I finished a literary fiction novel last year, and had sent it around a few places, but have been trying to find a publisher in earnest only the last four or five months. I have a 50% “success” rate with agents, by which I mean that my query letter 50% of the time has triggered a request from an agent to see the full manuscript. I gave up on agents fairly quickly, however, because I realized early on that the story does not have mainstream appeal, though the writing style itself is good (and this has also been what the agents I dealt with have told me). Though sales are always nice, of course!, I am predominantly interested in craft and expression with this book. I have opted to try to find a small press instead, one that specializes in this type of novel (literary fiction with elements of suspense / noir and wilderness / survival), and is perhaps less driven by factors affecting the mainstream market. The protagonist of the book is an elderly, chronically ill woman, someone who would traditionally be ignored by society. When her husband is murdered, she must defend her property from poachers on her own. She is an unreliable narrator and often doesn’t do what she “should.” She is a character who is trying to adjust to life changes, trying to survive, and sometimes makes bad choices in an effort to do so.

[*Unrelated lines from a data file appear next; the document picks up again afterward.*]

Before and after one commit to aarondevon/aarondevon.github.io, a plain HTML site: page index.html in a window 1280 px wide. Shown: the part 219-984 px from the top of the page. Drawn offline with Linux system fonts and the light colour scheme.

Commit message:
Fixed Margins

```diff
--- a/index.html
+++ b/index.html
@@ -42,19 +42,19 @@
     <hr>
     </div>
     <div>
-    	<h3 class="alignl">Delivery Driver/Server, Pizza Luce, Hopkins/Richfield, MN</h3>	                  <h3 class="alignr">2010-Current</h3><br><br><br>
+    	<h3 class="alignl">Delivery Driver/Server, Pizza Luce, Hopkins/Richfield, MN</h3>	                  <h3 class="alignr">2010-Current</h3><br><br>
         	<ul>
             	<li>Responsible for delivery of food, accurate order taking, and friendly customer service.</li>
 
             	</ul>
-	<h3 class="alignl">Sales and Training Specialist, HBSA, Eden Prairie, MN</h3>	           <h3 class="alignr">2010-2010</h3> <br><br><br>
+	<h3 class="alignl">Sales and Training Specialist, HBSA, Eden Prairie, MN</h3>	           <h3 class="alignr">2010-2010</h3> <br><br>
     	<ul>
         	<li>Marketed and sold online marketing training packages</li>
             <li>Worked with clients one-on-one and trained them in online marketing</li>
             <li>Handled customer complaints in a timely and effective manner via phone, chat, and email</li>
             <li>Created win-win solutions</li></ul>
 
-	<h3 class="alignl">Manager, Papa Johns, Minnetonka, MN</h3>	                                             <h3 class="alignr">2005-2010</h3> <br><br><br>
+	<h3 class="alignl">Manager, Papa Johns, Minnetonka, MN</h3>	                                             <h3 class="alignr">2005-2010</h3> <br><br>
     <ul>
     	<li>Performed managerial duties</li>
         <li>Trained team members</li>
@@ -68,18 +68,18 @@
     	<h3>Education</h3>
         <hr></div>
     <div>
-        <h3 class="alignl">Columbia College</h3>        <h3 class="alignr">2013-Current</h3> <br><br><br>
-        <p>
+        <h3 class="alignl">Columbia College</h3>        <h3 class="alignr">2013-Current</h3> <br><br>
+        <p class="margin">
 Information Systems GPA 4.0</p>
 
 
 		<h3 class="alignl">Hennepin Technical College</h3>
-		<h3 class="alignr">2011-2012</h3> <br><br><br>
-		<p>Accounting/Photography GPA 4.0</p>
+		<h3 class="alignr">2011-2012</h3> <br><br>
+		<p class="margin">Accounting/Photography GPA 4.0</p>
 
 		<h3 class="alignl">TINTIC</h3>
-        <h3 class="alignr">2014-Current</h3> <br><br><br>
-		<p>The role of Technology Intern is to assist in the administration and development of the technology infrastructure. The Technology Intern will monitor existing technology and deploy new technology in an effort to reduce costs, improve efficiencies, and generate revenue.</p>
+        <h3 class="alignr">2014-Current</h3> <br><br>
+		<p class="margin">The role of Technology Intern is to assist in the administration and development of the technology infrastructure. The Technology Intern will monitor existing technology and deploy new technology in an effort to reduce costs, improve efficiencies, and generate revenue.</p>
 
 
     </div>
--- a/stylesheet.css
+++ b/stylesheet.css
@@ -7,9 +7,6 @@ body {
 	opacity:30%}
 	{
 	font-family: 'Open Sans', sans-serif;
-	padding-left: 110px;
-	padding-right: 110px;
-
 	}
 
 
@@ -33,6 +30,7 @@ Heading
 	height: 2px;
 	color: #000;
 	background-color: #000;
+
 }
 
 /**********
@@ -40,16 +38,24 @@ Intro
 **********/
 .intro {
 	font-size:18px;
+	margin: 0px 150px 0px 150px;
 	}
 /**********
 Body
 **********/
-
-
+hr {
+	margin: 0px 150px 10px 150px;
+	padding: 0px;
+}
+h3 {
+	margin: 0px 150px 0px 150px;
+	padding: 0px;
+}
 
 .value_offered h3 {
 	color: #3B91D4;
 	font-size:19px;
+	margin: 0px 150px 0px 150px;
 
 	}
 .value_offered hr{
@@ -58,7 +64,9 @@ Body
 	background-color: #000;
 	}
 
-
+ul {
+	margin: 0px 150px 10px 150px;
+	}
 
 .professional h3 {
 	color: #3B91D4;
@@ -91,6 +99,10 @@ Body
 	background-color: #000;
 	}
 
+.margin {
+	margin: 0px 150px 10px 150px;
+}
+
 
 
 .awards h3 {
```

I hadn’t allotted the book a great deal of importance, aside from personal significance, I suppose because I wrote it mostly for myself, and it is my first novel, so I very much wanted to have realistic expectations. (For the record, I’ve often felt I would be more successful if I had a bigger ego– I’m just not sure how to go about nurturing one.) But when I told my talented editor friend about the book, and he asked to see the synopsis, he pointed out that it deals with important issues such as isolation and care of the elderly and chronically ill; it has a subversive aspect in that the female character successfully takes her husband’s place; it has a concern for the environment and the treatment of animals. “These are the elements you should be marketing,” he told me.

And magically, a light went on. My perspective changed. These are the wonderful moments as a human being, I think, when the world shifts around you, not because the world itself has changed, but because your viewpoint has. This is why the risk of showing your work to someone you respect, making yourself vulnerable, is often worth it. Suddenly, I understood that my little book had more weight than what I myself had been giving it. The issues I had cared about when actually writing it had shone through. I remembered why I had written it in the first place. Sometimes we get so involved in the business of our own lives, we forget ourselves.

I have revised my query letter accordingly, and it is ready to send to several small presses I have my eye on that are opening January 1st. Many thanks to my friend, who took the time, despite having a busy week of his own, to look at my work. I will keep everyone posted with the results.